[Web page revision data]
* * * * * * *

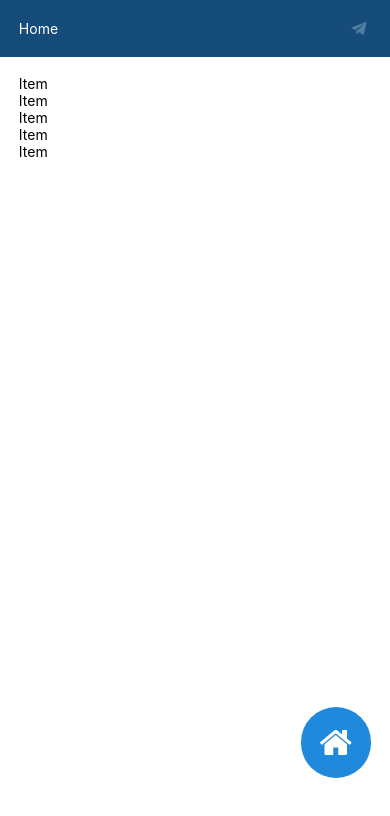
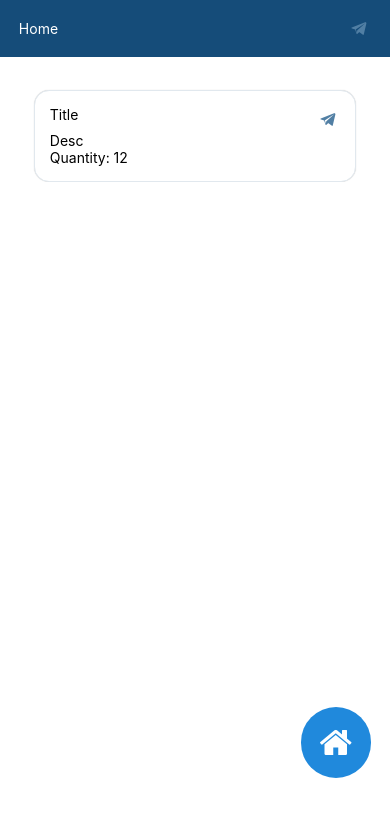
Before and after one commit to kaut0/StockInventory, a React Native app: screen /Home in a window 390 px wide. Shown: the top 816 px of the page. Built offline with nearby package versions, Linux system fonts and the light colour scheme.

Commit message:
slicing card component

```diff
--- /dev/null
+++ b/src/components/CardComponent/index.tsx
@@ -0,0 +1,32 @@
+import {Card, Icon} from '@rneui/themed';
+import {Scaling} from 'Styles';
+import * as React from 'react';
+import {View, Text, TouchableOpacity} from 'react-native';
+
+const CardComponent = (): JSX.Element => {
+  return (
+    <View>
+      <Card
+        containerStyle={{
+          borderRadius: Scaling.Width(16),
+        }}>
+        <View>
+          <View
+            style={{
+              flexDirection: 'row',
+              justifyContent: 'space-between',
+            }}>
+            <Text>Title</Text>
+            <TouchableOpacity>
+              <Icon name="sc-telegram" type="evilicon" color="#517fa4" />
+            </TouchableOpacity>
+          </View>
+          <Text>Desc</Text>
+          <Text>Quantity: 12</Text>
+        </View>
+      </Card>
+    </View>
+  );
+};
+
+export default CardComponent;
--- a/src/components/index.ts
+++ b/src/components/index.ts
@@ -0,0 +1,3 @@
+import CardComponent from './CardComponent';
+
+export {CardComponent};
--- a/src/constant/Request.ts
+++ b/src/constant/Request.ts
@@ -1,4 +1,6 @@
 import Axios, {AxiosResponse, AxiosError} from 'axios';
+
+const BASE_URL: string = 'ini url';
 
 Axios.interceptors.request.use(
   (config: any) => {
@@ -13,7 +15,7 @@ export const GetRequest = async (
   url: string,
   config: any = null,
 ): Promise<any> => {
-  Axios.get(url, config)
+  Axios.get(`${BASE_URL}/${url}`, config)
     .then((response: AxiosResponse<any>): any => {
       return response;
     })
@@ -25,7 +27,7 @@ export const PostRequest = async (
   data: any,
   config: any = null,
 ): Promise<void> => {
-  return Axios.post(url, data, config)
+  return Axios.post(`${BASE_URL}/${url}`, data, config)
     .then((response: AxiosResponse<any>): any => {
       return response;
     })
--- a/src/screens/Home/index.tsx
+++ b/src/screens/Home/index.tsx
@@ -1,4 +1,5 @@
 import {Button, Icon} from '@rneui/themed';
+import {CardComponent} from 'Components';
 import {Scaling} from 'Styles';
 import * as React from 'react';
 import {View, Text, FlatList, TouchableOpacity} from 'react-native';
@@ -36,13 +37,9 @@ const Home = (): JSX.Element => {
           padding: Scaling.Width(20),
         }}>
         <FlatList
-          data={[1, 2, 3, 4, 5]}
+          data={[1]}
           showsVerticalScrollIndicator={false}
-          renderItem={() => (
-            <View>
-              <Text>Item</Text>
-            </View>
-          )}
+          renderItem={() => <CardComponent />}
         />
       </View>
       {/* body end */}
```
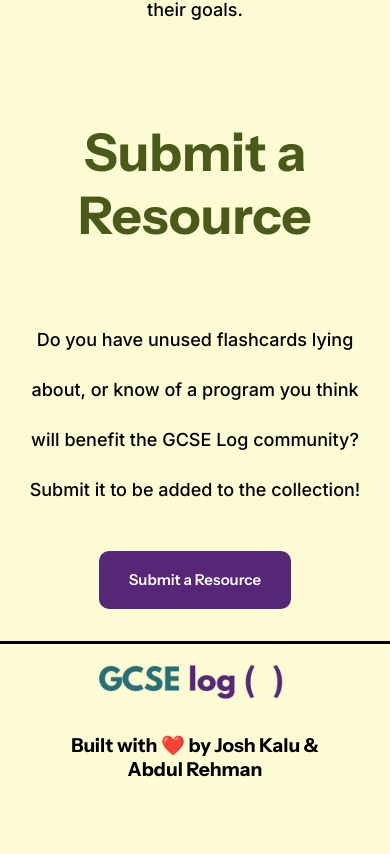
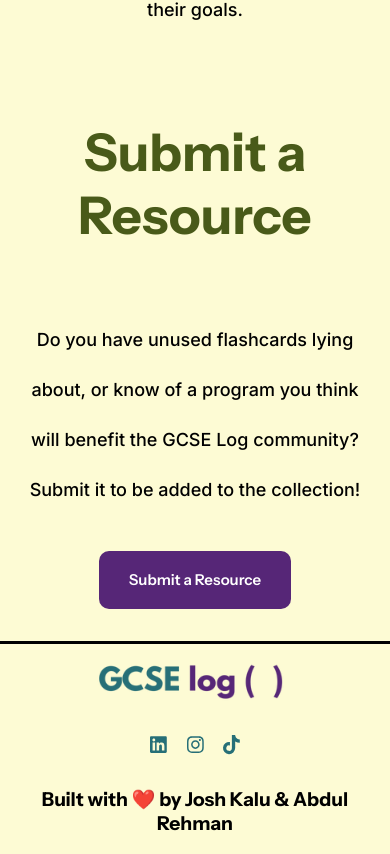
Before and after one commit to githubfan/gcselog, a Next.js app: page / in a window 390 px wide. Shown: the part 4553-5407 px from the top of the page. Before the commit the page ends 5353 px from the top, so only its background shows below. Built offline with nearby package versions, Linux system fonts and the light colour scheme; no server answers; the database is empty.

Commit message:
- Adding Social Media Icons to footer - Finish up homepage mobile optimisation - Upgrade NextJS version

```diff
--- a/package.json
+++ b/package.json
@@ -11,10 +11,11 @@
   },
   "dependencies": {
     "@fortawesome/fontawesome-svg-core": "^6.7.2",
+    "@fortawesome/free-brands-svg-icons": "^6.7.2",
     "@fortawesome/free-solid-svg-icons": "^6.7.2",
     "@fortawesome/react-fontawesome": "^0.2.2",
     "@prisma/client": "^6.5.0",
-    "next": "15.1.6",
+    "next": "^15.3.0",
     "react": "^19.0.0",
     "react-dom": "^19.0.0",
     "uuid": "^11.1.0"
--- a/src/app/components/footer/footer-styling.css
+++ b/src/app/components/footer/footer-styling.css
@@ -3,16 +3,39 @@
 .homepage-footer {
     display: flex;
     justify-content: space-between;
-    padding: 1em 3em;
+    align-items: center;
+    padding: 1em;
     border-top: #000 solid;
     font-family: 'Instrument Sans', sans-serif;
     font-weight: 700;
+    gap: 10%;
     font-size: larger;
   }
 
+  .homepage-footer .img-container, .homepage-footer .socials, .homepage-footer p {
+    width: 30%;
+  }
+
+.socials {
+  display: flex;
+  justify-content: center;
+  gap: 20px;
+}
+
+.social-icon {
+  color: #266F77;
+
+}
+
+.social-icon:hover {
+  color: #BDB486;
+  transition: 0.5 ease;
+
+}
+
   /* Responsive Footer */
-  @media (max-width: 1055px) {
-    footer {
+  @media (max-width: 1200px) {
+    .homepage-footer {
       display: flex;
       flex-direction: column;
       justify-content: center;
@@ -21,4 +44,10 @@
       text-align: center;
     }
 
+    .homepage-footer .img-container, .homepage-footer .socials, .homepage-footer p {
+      width: auto;
+    }
+
+
+
   }
--- a/src/app/components/footer/footer.js
+++ b/src/app/components/footer/footer.js
@@ -1,11 +1,27 @@
 import "./footer-styling.css"
+import { FontAwesomeIcon } from '@fortawesome/react-fontawesome';
+import { faLinkedin, faInstagram, faTiktok } from '@fortawesome/free-brands-svg-icons';
+import Link from "next/link";
 
 
 // Add Linkedin, Instagram & Tiktok Icons
 const Footer = () => {
     return (
         <footer className="homepage-footer">
+        <div className="img-container">
         <img className="logo" src="GCSE Log Logo.png" alt="GCSE Log Logo" />
+        </div>
+        <div className="socials">
+            <Link href="https://www.linkedin.com/company/gcse-log/" target="_blank" rel="noopener noreferrer">
+            < FontAwesomeIcon icon={faLinkedin} className="social-icon" />
+            </Link>
+            <Link href="https://www.instagram.com/gcselog/" target="_blank" rel="noopener noreferrer">
+            < FontAwesomeIcon icon={faInstagram} className="social-icon" />
+            </Link>
+            <Link href="https://www.tiktok.com/@gcselog" target="_blank" rel="noopener noreferrer">
+            < FontAwesomeIcon icon={faTiktok} className="social-icon" />
+            </Link>
+        </div>
         <p>Built with ❤️ by Josh Kalu & Abdul Rehman  </p>
         </footer>
     )
```
Also changed, not shown: 1 other file (tests, documents, lock files or other folders).
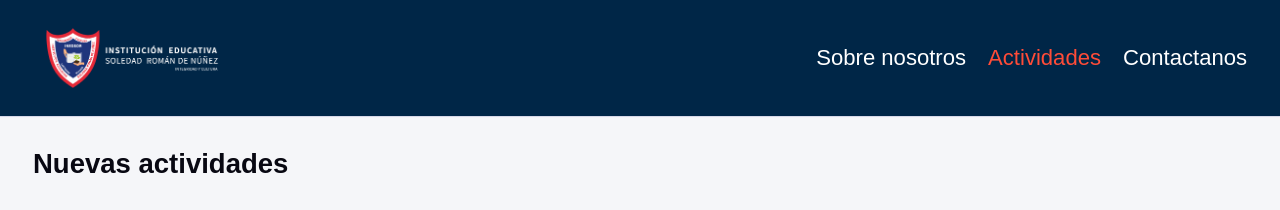
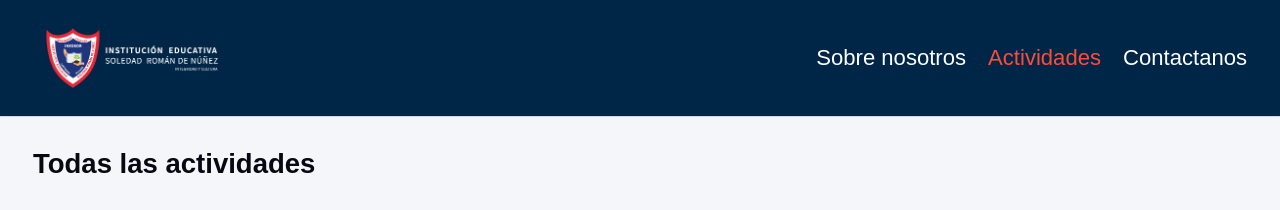
Before and after one commit to Sebmm3010/blog-investigacion, an Astro site: page /actividades in a window 1280 px wide. Shown: the top 210 px of the page. Built offline with nearby package versions, Linux system fonts and the light colour scheme; Astro itself is replaced by a stand-in of ours.

```diff
--- a/src/pages/actividades/index.astro
+++ b/src/pages/actividades/index.astro
@@ -9,7 +9,7 @@ import ActividadCard from "../../components/ActividadCard.astro";
   desc="Blog donde se muestran las actividades de investigacion"
 >
   <section class="container" aria-label="New Blog Posts">
-    <h1 class="h1">Nuevas actividades</h1>
+    <h1 class="h1">Todas las actividades</h1>
     <div class="post-container">
       {
         actividades.map((actividad) => (
```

* * * * * * *

In the records above, some lines hold the word "screens". Say how many, and nothing more.

2